▶ Source records:
▶
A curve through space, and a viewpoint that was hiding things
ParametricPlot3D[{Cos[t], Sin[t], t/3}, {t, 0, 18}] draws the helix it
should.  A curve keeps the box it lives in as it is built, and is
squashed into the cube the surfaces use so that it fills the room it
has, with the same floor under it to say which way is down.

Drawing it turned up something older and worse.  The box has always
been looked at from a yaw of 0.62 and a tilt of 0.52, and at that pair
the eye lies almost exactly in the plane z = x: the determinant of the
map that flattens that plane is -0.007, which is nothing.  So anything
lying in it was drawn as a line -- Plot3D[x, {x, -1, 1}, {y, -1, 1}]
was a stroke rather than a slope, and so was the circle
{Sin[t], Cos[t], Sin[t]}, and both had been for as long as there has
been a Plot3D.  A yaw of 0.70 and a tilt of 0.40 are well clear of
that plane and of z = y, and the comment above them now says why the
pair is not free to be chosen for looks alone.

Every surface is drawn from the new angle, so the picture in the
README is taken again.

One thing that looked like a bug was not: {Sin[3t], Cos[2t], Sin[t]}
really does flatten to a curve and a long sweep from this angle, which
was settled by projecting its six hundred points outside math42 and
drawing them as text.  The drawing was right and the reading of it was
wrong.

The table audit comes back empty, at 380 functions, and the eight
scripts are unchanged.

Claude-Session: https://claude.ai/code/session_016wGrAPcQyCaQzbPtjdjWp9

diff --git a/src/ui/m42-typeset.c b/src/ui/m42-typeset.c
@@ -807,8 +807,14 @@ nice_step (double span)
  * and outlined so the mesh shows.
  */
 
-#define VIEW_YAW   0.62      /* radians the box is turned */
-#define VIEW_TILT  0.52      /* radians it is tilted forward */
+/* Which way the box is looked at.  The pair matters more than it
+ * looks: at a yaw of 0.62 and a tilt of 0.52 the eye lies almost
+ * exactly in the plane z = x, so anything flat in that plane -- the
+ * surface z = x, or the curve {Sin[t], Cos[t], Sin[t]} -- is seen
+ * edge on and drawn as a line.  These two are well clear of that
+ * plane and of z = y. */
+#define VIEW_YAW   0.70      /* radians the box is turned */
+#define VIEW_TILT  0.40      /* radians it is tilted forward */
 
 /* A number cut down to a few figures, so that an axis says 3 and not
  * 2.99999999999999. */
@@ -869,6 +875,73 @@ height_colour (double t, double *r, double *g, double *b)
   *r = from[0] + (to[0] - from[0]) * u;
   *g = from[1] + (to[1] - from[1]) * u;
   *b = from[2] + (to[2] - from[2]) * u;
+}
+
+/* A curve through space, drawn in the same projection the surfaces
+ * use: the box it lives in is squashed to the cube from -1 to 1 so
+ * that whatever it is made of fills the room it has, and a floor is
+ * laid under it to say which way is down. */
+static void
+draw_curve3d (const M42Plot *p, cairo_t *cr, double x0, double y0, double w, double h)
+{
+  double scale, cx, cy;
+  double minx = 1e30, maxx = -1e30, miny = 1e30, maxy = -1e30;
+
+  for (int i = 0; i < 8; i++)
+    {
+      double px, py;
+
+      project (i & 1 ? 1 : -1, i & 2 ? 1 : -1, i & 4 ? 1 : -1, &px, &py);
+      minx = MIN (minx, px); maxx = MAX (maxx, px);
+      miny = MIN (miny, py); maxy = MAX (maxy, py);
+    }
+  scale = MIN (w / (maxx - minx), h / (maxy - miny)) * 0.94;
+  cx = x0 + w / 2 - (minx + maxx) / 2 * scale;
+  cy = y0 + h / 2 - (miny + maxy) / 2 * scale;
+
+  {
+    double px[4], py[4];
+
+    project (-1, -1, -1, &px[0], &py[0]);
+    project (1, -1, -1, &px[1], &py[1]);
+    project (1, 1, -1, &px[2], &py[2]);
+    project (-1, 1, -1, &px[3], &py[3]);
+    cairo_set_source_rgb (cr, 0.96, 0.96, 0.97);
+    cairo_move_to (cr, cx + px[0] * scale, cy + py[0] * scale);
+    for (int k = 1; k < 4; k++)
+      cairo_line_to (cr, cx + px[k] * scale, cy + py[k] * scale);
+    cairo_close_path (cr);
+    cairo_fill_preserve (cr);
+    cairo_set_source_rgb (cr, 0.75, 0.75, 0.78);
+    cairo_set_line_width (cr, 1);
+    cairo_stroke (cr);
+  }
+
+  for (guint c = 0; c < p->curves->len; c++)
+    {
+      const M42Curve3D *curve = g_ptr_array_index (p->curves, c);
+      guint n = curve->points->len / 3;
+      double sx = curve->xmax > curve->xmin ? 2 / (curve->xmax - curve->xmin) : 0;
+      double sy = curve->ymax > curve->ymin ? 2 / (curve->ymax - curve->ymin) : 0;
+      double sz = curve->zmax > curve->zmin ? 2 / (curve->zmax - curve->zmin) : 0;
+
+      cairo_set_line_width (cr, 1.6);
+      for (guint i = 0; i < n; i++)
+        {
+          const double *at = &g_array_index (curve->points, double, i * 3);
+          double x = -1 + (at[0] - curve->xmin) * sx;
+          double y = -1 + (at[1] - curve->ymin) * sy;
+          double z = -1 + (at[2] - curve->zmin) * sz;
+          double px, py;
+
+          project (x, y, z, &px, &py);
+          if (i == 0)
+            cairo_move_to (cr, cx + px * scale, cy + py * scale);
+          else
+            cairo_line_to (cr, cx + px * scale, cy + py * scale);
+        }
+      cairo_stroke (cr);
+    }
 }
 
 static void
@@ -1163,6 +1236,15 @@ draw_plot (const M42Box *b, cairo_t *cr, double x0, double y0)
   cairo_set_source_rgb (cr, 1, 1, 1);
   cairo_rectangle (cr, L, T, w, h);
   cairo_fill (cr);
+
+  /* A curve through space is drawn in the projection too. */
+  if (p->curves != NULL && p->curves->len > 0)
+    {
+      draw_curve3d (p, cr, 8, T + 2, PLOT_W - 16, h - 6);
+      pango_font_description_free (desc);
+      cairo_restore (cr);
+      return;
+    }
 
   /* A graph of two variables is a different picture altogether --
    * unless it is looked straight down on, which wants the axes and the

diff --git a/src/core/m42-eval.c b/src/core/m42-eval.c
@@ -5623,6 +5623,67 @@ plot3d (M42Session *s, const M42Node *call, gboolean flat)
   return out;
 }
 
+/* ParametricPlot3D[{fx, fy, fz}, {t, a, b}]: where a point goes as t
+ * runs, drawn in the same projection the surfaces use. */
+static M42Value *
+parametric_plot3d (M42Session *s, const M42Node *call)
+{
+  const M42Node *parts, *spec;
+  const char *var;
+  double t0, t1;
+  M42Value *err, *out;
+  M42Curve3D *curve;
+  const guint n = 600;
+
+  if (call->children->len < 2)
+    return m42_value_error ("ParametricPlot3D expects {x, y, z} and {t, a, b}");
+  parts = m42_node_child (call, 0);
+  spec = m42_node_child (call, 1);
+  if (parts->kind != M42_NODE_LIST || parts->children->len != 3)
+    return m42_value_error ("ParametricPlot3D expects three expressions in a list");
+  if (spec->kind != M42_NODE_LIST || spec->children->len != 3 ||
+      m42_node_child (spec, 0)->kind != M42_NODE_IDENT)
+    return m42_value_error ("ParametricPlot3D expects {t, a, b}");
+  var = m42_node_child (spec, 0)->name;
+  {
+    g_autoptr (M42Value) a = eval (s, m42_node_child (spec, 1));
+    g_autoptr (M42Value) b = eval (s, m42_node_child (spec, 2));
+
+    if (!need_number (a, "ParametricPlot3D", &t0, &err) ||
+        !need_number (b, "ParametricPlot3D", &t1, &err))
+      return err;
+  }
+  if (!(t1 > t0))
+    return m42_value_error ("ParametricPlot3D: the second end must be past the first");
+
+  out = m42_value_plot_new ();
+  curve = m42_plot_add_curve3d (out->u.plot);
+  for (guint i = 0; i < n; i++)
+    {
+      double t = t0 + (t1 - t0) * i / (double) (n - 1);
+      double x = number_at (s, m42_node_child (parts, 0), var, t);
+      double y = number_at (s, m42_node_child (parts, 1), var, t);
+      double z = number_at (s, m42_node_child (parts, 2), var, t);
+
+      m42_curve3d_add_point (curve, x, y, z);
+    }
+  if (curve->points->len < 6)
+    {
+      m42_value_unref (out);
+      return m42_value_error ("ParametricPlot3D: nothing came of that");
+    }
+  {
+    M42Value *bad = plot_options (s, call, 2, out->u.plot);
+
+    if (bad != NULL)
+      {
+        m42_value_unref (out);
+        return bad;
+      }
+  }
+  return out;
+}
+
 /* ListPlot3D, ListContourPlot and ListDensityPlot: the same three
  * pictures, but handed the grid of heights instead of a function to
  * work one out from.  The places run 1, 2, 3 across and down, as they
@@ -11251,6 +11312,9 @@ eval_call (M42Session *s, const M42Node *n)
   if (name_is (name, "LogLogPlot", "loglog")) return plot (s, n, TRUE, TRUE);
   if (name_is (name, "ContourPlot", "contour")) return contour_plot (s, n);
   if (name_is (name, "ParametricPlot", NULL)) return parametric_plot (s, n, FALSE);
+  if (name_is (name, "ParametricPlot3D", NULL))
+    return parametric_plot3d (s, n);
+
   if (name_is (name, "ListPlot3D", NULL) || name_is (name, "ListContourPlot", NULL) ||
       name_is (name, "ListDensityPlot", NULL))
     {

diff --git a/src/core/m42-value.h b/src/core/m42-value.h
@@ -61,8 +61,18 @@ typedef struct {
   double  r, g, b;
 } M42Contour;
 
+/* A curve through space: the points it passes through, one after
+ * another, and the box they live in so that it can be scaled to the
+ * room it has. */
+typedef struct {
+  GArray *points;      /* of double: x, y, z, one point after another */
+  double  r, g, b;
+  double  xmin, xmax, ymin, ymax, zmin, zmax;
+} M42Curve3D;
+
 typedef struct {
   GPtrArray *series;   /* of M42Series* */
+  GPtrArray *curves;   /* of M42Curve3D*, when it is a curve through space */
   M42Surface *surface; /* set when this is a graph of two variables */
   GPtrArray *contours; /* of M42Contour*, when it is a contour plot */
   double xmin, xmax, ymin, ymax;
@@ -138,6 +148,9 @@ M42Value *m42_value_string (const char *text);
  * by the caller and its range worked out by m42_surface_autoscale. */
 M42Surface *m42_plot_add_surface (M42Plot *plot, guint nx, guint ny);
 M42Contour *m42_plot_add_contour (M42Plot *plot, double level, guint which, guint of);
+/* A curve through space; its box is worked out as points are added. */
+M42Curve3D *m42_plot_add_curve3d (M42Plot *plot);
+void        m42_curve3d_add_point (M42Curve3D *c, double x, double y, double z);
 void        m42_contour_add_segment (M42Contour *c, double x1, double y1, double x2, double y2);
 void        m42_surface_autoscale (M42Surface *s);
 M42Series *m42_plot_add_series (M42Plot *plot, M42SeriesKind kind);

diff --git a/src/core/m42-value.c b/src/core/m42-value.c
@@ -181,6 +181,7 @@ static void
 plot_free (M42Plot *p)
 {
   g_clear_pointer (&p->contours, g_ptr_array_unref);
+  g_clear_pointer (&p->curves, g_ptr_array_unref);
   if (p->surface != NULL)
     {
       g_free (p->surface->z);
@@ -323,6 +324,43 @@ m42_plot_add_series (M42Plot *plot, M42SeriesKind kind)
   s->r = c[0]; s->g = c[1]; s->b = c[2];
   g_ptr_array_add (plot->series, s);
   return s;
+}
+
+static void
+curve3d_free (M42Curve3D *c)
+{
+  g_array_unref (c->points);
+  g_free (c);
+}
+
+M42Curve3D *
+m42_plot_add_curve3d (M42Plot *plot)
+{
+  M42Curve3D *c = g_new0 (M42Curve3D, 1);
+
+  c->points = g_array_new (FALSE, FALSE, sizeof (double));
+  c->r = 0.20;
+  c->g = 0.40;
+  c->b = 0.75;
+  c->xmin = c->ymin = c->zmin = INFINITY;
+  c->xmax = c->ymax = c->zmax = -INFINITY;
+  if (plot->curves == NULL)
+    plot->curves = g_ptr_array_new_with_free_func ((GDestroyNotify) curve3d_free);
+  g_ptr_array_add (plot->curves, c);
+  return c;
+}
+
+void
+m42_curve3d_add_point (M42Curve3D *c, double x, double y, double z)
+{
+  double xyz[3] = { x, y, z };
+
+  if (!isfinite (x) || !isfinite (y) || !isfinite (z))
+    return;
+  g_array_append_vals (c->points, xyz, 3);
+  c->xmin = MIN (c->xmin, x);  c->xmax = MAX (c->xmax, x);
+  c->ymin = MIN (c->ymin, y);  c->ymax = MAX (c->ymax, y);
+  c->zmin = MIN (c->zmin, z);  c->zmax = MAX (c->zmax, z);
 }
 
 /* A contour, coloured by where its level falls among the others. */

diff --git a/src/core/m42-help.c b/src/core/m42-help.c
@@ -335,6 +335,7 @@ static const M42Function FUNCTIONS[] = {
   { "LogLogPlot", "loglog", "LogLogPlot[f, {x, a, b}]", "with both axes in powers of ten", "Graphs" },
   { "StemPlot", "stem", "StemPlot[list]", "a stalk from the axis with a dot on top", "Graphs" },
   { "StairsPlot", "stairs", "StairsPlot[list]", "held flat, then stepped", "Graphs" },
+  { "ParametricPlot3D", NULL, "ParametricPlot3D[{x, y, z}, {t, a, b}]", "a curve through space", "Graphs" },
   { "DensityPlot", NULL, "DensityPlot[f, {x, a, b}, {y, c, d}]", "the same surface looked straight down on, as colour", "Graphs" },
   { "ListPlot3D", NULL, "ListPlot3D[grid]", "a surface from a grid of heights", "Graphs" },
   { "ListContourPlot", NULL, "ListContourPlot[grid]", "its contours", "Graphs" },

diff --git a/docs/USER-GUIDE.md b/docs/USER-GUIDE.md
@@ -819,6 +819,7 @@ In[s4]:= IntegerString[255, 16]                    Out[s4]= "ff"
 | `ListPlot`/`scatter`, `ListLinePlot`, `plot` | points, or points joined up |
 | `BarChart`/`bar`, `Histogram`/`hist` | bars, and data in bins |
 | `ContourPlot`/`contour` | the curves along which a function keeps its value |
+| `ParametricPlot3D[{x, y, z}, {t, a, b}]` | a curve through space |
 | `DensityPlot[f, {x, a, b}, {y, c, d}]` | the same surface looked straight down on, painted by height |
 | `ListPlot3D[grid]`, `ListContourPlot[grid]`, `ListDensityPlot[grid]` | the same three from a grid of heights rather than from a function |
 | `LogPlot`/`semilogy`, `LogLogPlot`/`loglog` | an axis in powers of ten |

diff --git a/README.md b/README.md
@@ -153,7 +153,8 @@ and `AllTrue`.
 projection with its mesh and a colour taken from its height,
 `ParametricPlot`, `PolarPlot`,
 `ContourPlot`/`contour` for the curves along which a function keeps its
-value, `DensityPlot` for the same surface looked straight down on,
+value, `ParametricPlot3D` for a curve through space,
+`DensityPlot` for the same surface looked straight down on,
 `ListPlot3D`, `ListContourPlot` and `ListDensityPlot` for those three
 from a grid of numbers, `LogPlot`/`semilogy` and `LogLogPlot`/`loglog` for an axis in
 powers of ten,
◀
▶
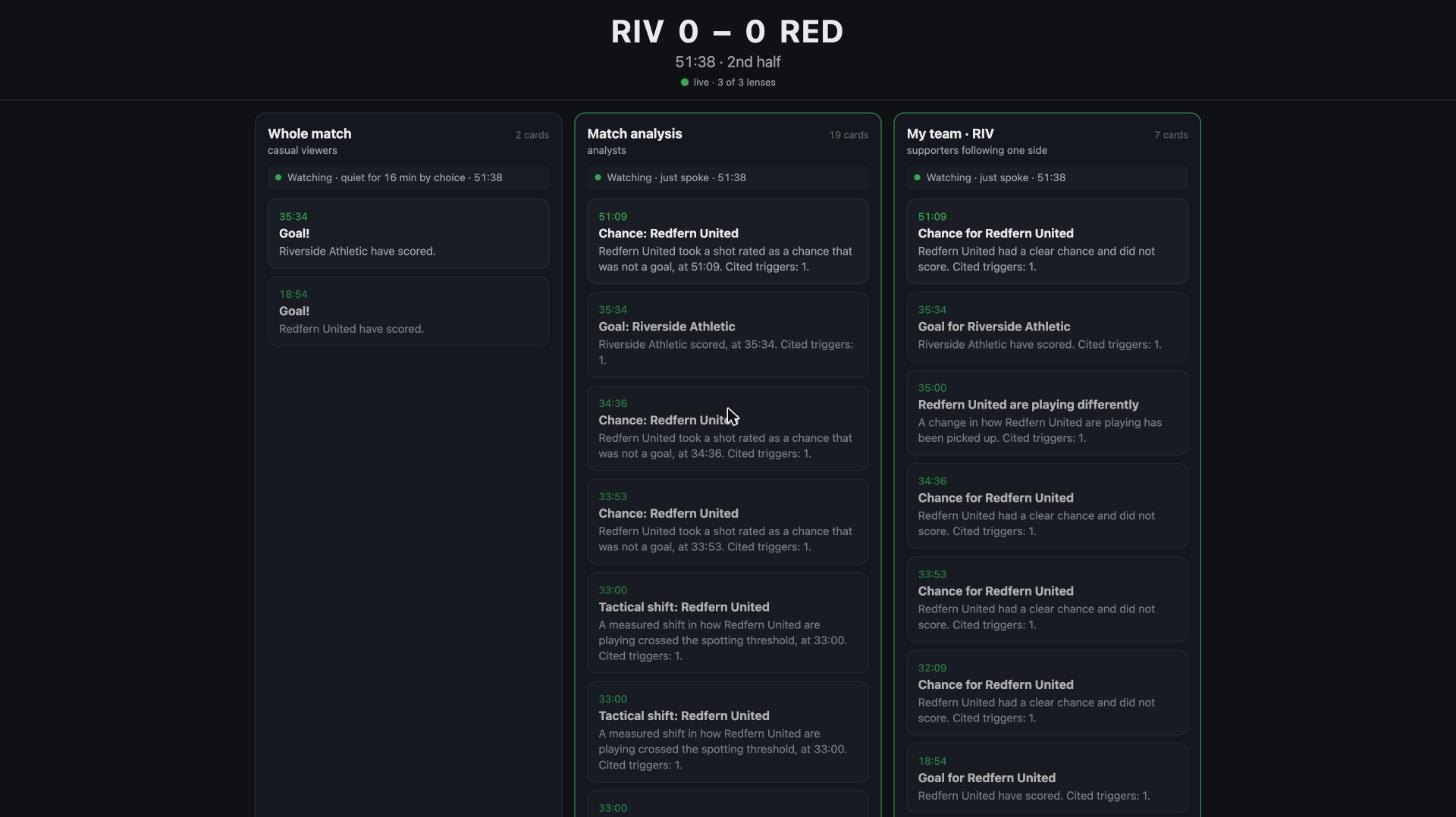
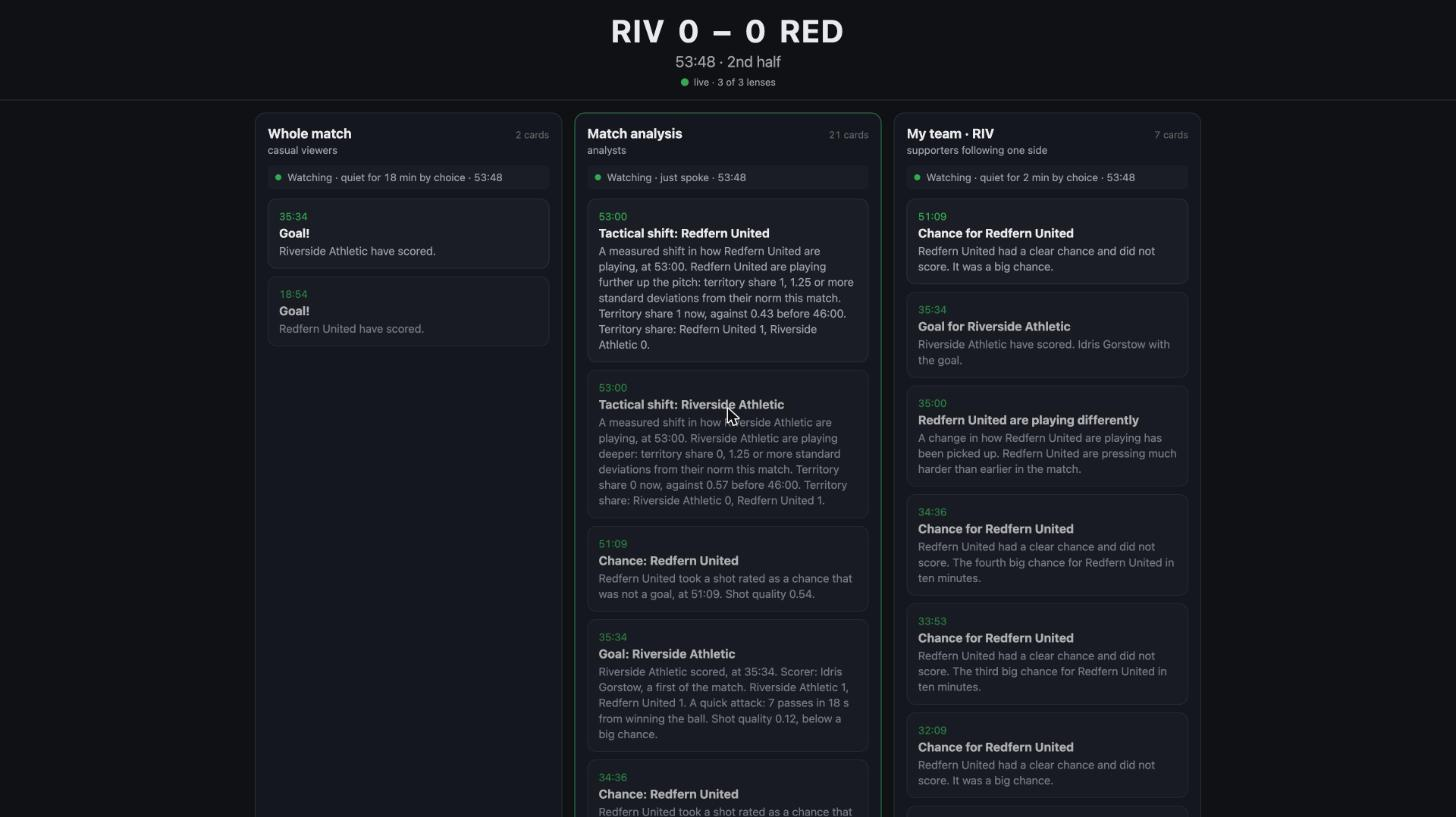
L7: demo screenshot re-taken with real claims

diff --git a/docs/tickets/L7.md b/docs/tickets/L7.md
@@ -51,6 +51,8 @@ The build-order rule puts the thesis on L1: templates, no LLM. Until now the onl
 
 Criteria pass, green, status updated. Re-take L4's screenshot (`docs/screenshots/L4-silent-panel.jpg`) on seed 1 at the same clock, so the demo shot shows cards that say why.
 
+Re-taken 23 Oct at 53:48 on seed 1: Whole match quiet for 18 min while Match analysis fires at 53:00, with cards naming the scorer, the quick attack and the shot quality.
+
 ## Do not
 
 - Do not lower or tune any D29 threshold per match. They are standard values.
◀
▶
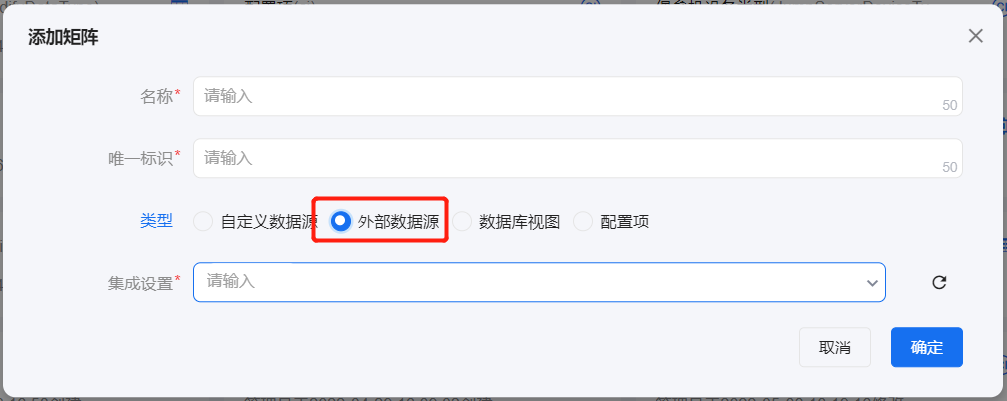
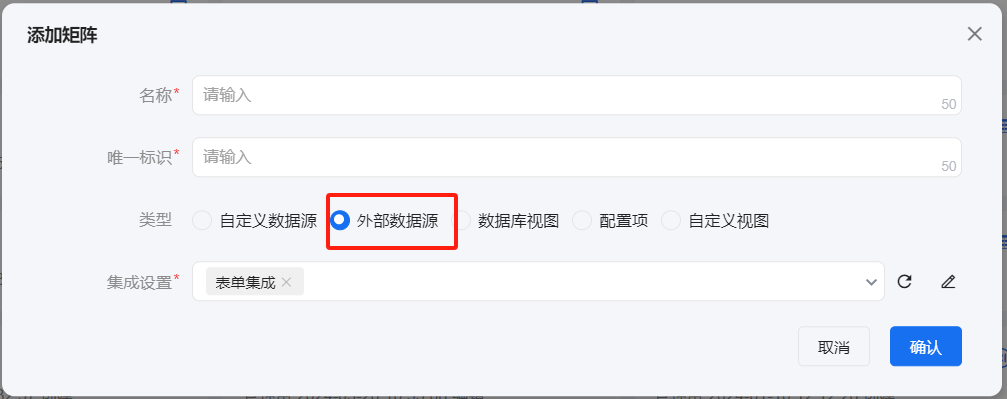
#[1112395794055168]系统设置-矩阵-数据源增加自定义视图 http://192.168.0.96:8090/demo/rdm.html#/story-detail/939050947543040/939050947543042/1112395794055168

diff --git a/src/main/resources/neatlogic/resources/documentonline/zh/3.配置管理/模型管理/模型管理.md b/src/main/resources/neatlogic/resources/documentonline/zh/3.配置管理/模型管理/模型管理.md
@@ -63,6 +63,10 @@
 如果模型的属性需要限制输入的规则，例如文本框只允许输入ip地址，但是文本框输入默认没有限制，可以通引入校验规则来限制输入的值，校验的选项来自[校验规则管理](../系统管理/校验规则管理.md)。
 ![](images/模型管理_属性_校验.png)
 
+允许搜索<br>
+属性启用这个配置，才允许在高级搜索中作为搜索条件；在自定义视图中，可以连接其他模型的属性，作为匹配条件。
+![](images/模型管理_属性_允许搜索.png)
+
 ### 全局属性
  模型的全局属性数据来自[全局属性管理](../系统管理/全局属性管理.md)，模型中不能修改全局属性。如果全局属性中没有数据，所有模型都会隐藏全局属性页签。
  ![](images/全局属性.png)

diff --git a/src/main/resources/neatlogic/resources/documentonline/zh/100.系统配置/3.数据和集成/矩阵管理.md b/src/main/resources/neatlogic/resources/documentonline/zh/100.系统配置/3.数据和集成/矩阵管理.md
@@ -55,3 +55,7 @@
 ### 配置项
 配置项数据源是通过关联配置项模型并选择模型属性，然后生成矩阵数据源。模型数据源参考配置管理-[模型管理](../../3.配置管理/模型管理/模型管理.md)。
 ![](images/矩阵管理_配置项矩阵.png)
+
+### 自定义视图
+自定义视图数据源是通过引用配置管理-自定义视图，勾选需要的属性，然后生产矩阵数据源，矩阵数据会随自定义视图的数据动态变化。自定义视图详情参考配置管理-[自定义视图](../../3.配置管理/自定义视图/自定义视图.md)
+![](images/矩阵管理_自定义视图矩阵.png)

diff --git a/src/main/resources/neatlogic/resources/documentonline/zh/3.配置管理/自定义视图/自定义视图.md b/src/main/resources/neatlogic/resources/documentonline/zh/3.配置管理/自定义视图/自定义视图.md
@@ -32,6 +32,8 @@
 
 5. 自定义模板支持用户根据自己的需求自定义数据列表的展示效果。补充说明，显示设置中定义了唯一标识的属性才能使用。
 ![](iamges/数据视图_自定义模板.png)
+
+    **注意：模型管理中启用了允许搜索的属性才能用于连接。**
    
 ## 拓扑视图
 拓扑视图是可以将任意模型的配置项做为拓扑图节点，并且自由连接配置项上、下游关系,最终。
◀
▶ Description of the task:
Extract from the listing above the lines between the line containing "FALSE, sizeof (double));" and the line containing "diff --git a/docs/USER-GUIDE.md", keeping both of those lines. Output nothing else.

▶ Exercise response:
+  c->points = g_array_new (FALSE, FALSE, sizeof (double));
+  c->r = 0.20;
+  c->g = 0.40;
+  c->b = 0.75;
+  c->xmin = c->ymin = c->zmin = INFINITY;
+  c->xmax = c->ymax = c->zmax = -INFINITY;
+  if (plot->curves == NULL)
+    plot->curves = g_ptr_array_new_with_free_func ((GDestroyNotify) curve3d_free);
+  g_ptr_array_add (plot->curves, c);
+  return c;
+}
+
+void
+m42_curve3d_add_point (M42Curve3D *c, double x, double y, double z)
+{
+  double xyz[3] = { x, y, z };
+
+  if (!isfinite (x) || !isfinite (y) || !isfinite (z))
+    return;
+  g_array_append_vals (c->points, xyz, 3);
+  c->xmin = MIN (c->xmin, x);  c->xmax = MAX (c->xmax, x);
+  c->ymin = MIN (c->ymin, y);  c->ymax = MAX (c->ymax, y);
+  c->zmin = MIN (c->zmin, z);  c->zmax = MAX (c->zmax, z);
 }
 
 /* A contour, coloured by where its level falls among the others. */

diff --git a/src/core/m42-help.c b/src/core/m42-help.c
@@ -335,6 +335,7 @@ static const M42Function FUNCTIONS[] = {
   { "LogLogPlot", "loglog", "LogLogPlot[f, {x, a, b}]", "with both axes in powers of ten", "Graphs" },
   { "StemPlot", "stem", "StemPlot[list]", "a stalk from the axis with a dot on top", "Graphs" },
   { "StairsPlot", "stairs", "StairsPlot[list]", "held flat, then stepped", "Graphs" },
+  { "ParametricPlot3D", NULL, "ParametricPlot3D[{x, y, z}, {t, a, b}]", "a curve through space", "Graphs" },
   { "DensityPlot", NULL, "DensityPlot[f, {x, a, b}, {y, c, d}]", "the same surface looked straight down on, as colour", "Graphs" },
   { "ListPlot3D", NULL, "ListPlot3D[grid]", "a surface from a grid of heights", "Graphs" },
   { "ListContourPlot", NULL, "ListContourPlot[grid]", "its contours", "Graphs" },

diff --git a/docs/USER-GUIDE.md b/docs/USER-GUIDE.md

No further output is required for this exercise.